statistical textual analysis. The new newsgroup also recognizes
and encourages the rise of the independent scholar with personal
access to online resources and, often, superior computer skills.

All viewpoints and levels of knowledge are welcome, subject to
the moderation policy described in the Request For Discussion
(RFD) posted in news.announce.newgroups. Because natural
philosophy is such a broad subject and because lively debate on
issues is encouraged, this group is moderated by a panel.
Prospective articles are assigned to a moderator with skills
appropriate for the relevant subject area. Articles will *not* be
rejected based on whether the moderator(s) disagree with the
views expressed. The posting will either be accepted as-is,
rejected, or accepted with changes.

7.  Why not change the name to soc.history.science.ancient ?

We seriously considered this possibility. A subgroup of
sci.philosophy.tech was also considered. In the end, we decided
to go with ''sci.philosophy.natural"; partly, because we want to
attract scientists to the discussion. (Many people thought that
soc.history.science should be classified as a sci group.) As you
appreciate, there is a rainbow of possible categories to choose
from, each with its own advantages and disadvantages. *Among*
the groups we hope will contribute are archaeologists,
astronomers, classicists, historians, independent scholars,
linguists, mathematicians, philosophers, physicians, physicists,
scientists, taxonomists, theologians, translators, etc. The point is
that we seek contributions not just from *historians* of
philosophy, but from *philosophers*, for example. Such an
interdisciplinary effort will seem to some (like myself) to
warrant its own major group, to others it may seem to fall
logically into a subgroup of philosophy, religion, or science, as
you please.

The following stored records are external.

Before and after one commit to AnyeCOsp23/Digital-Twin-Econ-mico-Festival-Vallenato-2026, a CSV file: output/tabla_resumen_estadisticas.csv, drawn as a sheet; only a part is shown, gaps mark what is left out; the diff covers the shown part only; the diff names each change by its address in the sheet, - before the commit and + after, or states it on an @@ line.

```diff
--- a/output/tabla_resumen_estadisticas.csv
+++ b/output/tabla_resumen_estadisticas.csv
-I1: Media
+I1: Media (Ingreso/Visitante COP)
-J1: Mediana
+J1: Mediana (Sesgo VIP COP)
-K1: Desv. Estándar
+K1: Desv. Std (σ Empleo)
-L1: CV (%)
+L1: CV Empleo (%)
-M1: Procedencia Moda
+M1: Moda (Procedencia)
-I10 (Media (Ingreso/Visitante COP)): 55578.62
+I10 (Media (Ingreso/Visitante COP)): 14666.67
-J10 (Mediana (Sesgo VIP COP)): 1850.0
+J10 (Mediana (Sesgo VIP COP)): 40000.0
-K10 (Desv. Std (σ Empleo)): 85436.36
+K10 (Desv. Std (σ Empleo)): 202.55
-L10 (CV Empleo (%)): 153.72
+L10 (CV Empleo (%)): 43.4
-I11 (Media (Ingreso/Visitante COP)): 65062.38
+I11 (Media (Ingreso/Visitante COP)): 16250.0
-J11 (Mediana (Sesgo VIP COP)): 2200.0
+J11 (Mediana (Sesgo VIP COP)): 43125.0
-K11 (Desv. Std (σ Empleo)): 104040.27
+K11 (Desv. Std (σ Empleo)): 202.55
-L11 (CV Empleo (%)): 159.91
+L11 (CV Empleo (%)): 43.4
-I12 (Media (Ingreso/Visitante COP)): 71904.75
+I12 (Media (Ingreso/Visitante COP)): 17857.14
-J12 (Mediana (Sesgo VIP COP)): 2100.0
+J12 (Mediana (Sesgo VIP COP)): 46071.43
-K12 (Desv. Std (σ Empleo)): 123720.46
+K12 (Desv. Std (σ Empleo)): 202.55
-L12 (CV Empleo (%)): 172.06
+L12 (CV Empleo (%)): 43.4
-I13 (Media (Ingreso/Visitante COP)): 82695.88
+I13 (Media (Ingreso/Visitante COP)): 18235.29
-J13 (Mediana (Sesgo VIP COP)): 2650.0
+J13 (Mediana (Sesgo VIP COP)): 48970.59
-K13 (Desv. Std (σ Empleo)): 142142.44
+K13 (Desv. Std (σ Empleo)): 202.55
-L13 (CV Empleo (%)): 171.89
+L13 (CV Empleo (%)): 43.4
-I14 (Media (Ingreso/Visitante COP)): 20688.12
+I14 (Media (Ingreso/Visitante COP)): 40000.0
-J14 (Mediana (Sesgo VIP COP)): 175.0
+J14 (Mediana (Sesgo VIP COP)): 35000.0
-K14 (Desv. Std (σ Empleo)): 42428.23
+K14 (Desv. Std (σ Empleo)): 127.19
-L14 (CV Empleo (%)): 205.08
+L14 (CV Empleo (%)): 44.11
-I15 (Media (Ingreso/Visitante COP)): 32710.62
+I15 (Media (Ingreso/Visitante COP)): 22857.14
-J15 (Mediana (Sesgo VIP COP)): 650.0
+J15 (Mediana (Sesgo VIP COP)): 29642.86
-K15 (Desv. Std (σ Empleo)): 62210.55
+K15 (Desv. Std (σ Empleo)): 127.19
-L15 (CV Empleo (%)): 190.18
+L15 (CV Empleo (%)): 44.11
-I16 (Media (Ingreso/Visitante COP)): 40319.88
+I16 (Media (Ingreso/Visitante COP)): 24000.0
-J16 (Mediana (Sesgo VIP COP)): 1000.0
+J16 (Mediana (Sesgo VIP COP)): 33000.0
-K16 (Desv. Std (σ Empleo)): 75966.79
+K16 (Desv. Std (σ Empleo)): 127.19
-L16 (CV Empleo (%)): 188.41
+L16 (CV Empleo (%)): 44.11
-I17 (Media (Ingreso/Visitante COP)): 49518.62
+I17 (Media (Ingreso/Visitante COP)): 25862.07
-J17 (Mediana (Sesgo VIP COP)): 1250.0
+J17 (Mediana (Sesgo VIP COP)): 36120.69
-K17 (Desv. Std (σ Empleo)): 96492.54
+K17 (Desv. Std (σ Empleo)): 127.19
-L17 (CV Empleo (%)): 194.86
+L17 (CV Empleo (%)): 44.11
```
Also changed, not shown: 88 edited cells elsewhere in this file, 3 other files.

The discussions under soc.history.science are generally unrelated
to the proposed newsgroup. Recent threads (11/18/95) in
soc.history.science were discussions on:
        - Darwin, Lamarck, and DNA;
        - a query for a sociology report;
        - the politics of science;
        - paradigm in formulation;
        - the early history of the telephone;
        - evolution;
        - a query about a quote from the National academy of Sciences;
        - Dirac in Westminster Abbey.

None of these threads shares the focus of sci.philosophy.natural.
(A few of the topics might be suitable if the content were
different.) So, the topics of sci.philosophy.natural are no more a
subset of soc.history.science than of many other existing groups,
although anyone already accustomed to classifying it as history
will see the situation otherwise.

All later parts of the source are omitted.